(RECORDS TO USE)

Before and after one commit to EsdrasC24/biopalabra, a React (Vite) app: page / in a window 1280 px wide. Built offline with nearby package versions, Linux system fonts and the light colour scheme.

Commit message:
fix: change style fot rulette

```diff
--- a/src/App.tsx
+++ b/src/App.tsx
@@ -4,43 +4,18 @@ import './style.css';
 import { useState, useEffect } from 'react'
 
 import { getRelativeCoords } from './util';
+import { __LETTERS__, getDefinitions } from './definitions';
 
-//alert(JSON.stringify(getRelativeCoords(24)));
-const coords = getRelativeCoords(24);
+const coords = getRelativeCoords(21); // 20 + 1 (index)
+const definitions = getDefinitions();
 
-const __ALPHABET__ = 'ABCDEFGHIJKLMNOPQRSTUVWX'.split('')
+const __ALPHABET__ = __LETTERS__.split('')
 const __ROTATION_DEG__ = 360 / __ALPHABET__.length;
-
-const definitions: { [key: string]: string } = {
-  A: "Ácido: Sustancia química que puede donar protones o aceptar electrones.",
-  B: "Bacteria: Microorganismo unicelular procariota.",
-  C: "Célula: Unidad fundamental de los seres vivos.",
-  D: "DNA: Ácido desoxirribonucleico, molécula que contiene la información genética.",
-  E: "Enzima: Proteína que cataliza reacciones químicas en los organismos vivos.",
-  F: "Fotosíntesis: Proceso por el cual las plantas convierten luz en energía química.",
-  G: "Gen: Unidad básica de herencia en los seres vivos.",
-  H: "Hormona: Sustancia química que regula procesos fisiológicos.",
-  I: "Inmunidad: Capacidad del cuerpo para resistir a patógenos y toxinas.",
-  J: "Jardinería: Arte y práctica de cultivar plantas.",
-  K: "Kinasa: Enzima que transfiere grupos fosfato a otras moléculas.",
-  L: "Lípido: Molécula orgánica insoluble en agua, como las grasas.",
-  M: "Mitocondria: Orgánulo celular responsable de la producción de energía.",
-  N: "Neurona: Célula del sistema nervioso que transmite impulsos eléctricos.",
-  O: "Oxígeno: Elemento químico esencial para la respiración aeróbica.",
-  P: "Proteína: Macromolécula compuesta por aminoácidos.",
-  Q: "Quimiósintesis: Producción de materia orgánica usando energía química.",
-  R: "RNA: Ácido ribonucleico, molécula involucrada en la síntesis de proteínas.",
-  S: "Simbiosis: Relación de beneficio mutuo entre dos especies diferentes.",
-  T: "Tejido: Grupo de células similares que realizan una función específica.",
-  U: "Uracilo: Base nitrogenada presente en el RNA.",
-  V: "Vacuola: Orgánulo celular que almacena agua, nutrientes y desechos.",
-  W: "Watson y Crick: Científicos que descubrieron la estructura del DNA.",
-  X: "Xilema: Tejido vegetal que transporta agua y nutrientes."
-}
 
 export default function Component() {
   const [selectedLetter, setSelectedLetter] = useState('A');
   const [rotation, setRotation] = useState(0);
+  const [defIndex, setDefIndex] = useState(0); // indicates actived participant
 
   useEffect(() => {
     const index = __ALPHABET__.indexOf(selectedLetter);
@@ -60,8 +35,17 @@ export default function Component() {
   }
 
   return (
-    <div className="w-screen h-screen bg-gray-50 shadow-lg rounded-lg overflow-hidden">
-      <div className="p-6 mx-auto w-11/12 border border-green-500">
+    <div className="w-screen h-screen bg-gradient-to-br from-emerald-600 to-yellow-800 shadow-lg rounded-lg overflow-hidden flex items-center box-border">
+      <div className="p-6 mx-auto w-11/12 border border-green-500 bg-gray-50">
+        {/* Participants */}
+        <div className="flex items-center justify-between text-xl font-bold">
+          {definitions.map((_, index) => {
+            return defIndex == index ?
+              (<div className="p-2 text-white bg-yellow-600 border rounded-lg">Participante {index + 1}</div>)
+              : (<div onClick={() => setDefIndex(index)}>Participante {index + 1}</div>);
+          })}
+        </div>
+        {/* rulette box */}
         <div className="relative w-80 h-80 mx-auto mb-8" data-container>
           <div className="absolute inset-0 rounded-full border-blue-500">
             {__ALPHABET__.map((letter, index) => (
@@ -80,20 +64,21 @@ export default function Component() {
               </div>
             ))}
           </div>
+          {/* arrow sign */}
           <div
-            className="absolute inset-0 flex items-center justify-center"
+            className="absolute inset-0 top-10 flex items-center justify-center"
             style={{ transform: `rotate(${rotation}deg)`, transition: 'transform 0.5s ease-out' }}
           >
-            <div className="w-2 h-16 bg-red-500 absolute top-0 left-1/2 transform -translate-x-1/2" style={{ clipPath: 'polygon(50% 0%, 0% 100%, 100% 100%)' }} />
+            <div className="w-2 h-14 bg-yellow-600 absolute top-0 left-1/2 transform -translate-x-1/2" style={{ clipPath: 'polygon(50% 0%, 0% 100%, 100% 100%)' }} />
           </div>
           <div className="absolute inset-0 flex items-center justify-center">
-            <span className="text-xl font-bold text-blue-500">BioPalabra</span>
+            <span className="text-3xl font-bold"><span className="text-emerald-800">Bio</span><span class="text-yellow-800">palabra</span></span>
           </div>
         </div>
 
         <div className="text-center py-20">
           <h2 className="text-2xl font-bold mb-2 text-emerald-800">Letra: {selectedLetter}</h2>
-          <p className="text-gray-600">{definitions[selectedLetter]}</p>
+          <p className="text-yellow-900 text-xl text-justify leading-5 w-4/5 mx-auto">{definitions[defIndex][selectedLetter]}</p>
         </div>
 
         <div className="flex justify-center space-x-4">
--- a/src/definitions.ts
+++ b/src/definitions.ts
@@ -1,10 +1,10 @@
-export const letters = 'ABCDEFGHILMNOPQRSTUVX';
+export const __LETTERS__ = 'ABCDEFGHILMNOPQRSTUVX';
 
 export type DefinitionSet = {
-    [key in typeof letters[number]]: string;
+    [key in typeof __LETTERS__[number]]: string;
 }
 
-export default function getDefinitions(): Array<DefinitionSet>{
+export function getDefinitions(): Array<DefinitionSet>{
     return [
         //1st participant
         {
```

(End RECORDS TO USE)

**EXERCISE AIM**.
Reproduce all lines from the records above that include the word "selectedLetter".

**SOLUTION TO THE EXERCISE**.
   const [selectedLetter, setSelectedLetter] = useState('A');
     const index = __ALPHABET__.indexOf(selectedLetter);
           <h2 className="text-2xl font-bold mb-2 text-emerald-800">Letra: {selectedLetter}</h2>
-          <p className="text-gray-600">{definitions[selectedLetter]}</p>
+          <p className="text-yellow-900 text-xl text-justify leading-5 w-4/5 mx-auto">{definitions[defIndex][selectedLetter]}</p>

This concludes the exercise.